At first sight

What did our ancestors  look like to them? That has always fascinated me.  After almost 500 years since the arrival of Magellan, , the only available records were  written by foreigners, Pigafetta, the eye witness , and Transylvanus who  interviewed survivors of Magellan’s  ill-fated voyage. The early missionaries wrote laborious records and a number of them compiled glossaries and dictionaries in aid of evangelization.  Today,  historians and linguists have mined these treasure trove of words and discovered hitherto unknown facts about the traditions, beliefs and concepts held by our ancestors,lamentably  forgotten in the course of  more than 300 years of colonization.

Jose Rizal painstakingly annotated the Sucesos de las Islas Filipinas by Antonio de Morga, the oidor of the Royal Audiencia, published in the 17th century. Rizal immediately captured its importance, Sucesos was written by a lay man, not a friar of a religious order. Makamisa, his third and unfinished novel, in Tagalog, was about that obscure point of contact between Catholicism and the religion of our forebears.  I am certain that during the Quincentennial, this subject will be thoroughly discussed.
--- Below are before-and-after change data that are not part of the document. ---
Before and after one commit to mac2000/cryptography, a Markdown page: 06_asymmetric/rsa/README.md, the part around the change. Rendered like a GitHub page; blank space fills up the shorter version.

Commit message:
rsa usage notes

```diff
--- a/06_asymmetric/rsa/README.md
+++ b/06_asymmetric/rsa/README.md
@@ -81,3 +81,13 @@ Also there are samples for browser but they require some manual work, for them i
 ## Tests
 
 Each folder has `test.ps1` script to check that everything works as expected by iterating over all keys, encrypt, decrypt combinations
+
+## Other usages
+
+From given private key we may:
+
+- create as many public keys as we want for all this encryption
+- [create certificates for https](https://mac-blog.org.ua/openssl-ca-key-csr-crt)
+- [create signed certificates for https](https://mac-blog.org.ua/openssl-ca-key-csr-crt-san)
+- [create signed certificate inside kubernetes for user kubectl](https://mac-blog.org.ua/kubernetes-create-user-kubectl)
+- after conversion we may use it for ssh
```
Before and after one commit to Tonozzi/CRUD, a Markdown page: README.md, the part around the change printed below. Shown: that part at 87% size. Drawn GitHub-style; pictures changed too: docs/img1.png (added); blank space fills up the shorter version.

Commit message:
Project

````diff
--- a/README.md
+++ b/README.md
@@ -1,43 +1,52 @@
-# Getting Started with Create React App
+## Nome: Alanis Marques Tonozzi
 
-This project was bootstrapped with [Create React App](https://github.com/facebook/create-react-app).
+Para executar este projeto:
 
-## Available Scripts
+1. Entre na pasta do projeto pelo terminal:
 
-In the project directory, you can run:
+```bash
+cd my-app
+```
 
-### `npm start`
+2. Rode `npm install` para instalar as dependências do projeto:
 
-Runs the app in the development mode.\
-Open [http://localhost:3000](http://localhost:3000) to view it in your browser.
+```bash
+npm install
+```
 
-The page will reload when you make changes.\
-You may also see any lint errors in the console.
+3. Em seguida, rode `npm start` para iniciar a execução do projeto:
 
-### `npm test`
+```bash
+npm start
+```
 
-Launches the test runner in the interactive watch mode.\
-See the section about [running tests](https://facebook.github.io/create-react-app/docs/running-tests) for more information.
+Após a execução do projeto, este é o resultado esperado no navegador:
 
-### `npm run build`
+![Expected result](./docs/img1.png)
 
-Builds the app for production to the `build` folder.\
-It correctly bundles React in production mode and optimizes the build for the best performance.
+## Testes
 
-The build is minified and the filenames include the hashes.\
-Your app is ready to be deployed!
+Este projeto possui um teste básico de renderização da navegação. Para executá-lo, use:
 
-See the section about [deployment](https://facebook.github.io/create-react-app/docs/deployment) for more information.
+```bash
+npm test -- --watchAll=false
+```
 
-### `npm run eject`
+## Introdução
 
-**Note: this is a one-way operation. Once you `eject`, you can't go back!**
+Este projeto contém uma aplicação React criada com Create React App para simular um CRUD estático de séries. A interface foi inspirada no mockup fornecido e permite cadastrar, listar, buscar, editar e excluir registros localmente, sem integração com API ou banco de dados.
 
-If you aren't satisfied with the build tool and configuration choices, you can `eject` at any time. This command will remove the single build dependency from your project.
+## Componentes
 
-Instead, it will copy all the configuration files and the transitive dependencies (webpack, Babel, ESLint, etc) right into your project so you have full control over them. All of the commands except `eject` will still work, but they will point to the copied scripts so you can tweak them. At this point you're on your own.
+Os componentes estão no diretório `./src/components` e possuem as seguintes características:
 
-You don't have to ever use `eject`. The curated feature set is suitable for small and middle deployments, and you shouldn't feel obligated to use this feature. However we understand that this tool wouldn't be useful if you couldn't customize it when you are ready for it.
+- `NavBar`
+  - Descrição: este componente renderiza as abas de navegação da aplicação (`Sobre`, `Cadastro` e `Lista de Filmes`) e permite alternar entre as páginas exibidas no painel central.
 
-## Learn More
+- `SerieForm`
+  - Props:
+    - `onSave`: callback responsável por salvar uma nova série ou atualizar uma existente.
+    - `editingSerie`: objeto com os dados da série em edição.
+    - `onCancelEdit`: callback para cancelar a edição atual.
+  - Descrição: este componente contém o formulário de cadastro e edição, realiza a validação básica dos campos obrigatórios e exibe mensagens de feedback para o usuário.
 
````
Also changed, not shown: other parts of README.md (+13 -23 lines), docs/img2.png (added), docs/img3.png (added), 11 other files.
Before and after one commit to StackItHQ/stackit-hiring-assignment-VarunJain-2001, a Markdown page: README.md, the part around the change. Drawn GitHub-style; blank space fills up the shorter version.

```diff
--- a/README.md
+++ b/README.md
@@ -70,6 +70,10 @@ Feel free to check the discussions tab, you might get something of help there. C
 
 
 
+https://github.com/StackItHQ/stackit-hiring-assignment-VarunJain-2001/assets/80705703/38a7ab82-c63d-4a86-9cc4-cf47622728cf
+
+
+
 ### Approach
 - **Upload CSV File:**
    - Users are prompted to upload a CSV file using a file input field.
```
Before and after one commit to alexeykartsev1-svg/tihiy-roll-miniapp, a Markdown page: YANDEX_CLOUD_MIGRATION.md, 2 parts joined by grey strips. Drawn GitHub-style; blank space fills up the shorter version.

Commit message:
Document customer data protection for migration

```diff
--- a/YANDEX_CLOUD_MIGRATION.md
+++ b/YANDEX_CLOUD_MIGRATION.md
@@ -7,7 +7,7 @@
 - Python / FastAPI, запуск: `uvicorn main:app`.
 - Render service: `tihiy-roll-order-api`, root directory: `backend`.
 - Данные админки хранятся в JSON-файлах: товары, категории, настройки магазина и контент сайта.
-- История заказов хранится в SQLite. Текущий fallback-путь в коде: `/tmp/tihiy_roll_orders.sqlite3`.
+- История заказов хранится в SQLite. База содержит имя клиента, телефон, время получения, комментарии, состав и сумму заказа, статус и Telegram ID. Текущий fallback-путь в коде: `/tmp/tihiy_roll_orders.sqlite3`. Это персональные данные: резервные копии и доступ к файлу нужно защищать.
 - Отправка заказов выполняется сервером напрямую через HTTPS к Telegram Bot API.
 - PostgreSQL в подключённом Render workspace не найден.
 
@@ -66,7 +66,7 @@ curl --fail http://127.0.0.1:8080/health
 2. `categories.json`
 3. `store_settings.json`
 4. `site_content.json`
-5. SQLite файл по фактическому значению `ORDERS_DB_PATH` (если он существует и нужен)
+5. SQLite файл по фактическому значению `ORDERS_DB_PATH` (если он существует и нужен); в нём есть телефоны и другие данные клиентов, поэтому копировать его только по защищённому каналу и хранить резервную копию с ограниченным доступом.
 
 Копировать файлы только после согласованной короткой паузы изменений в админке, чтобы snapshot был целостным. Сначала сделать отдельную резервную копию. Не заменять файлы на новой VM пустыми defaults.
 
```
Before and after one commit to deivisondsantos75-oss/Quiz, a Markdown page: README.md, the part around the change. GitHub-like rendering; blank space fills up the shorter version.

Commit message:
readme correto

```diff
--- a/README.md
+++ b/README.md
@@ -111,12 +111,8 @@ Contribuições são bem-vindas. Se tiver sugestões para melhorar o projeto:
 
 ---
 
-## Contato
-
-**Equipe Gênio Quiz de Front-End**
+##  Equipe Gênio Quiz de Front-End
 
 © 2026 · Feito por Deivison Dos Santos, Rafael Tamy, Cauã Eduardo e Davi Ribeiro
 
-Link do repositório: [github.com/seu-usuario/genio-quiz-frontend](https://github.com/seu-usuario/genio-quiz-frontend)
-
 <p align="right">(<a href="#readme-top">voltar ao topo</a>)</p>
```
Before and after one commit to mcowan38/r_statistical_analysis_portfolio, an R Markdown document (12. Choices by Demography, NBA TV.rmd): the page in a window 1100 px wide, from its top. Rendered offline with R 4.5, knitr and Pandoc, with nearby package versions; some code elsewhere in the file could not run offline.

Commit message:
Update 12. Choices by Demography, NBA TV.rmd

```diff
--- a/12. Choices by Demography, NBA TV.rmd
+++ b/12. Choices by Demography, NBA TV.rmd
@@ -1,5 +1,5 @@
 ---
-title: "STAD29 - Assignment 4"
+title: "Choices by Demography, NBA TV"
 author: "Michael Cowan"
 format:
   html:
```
Fray Juan Francisco de San Antonio of the Apostolica Provincia de SanGregorioen las Islas Filipins, China, Japon wrote his own  Cronicas in the 18th century; far from being  original, he admitted using earlier works by his predecessors.  He was most impressed by the manners of the natives who had “a thousand more ways of expressing courtesy in words, names and the titles by which they address each other, which are varied depending on the different provinces…”

Fray de San Antonio observed   that our ancestors were exaggeratedly ceremonious as they bowed deeply and asked permission before passing in front of another person. If one had to talk to a person of a higher rank, it was customary to approach reverently, squat before the esteemed individual and wait for him to speak first because talking without being asked to do so was the height of bad manners. Writing prose and poetry also had its unspoken rules of elaborate rhetoric, metaphors and allusions. “ In poetry, one has to be very learned in their language to understand it, and this happens even among their own countrymen…” reported the good friar. He added that Lacan and Gat were equivalent to the Castillian Don and Dayang, for women, was like Dona.

What did our ancestors look like to Fray de San Antonio? He said : “They have nice features, except that they are all flat-nosed because the cartilage of the ridge of the nose does not reach the end as it does with Europeans. There are no sharp noses to be found among pure Indians…”  He tried to describe their color but his mental palette could not produce the appropriate words for a “legitimate color.” Was it “cooked quince” ? Olive? Dark brown? The women were of a lighter shade, specially among the Visayans.  Both men and women had straight black hair which they kept long, the longer the more beautiful and scented with fragrant oils. “Cutting their hair because of having committed some infraction is taken as an insult…”  Our ancestors had beautiful deep brown eyes , fine and even teeth which in some places were dyed black or covered with gold. It was a disgrace for native men to be bearded, according to Fray de San Antonio, so I wonder what Lapu Lapu and his warriors felt when they saw those bearded strangers in full battle gear wade (it was low tide) to the shores of Mactan.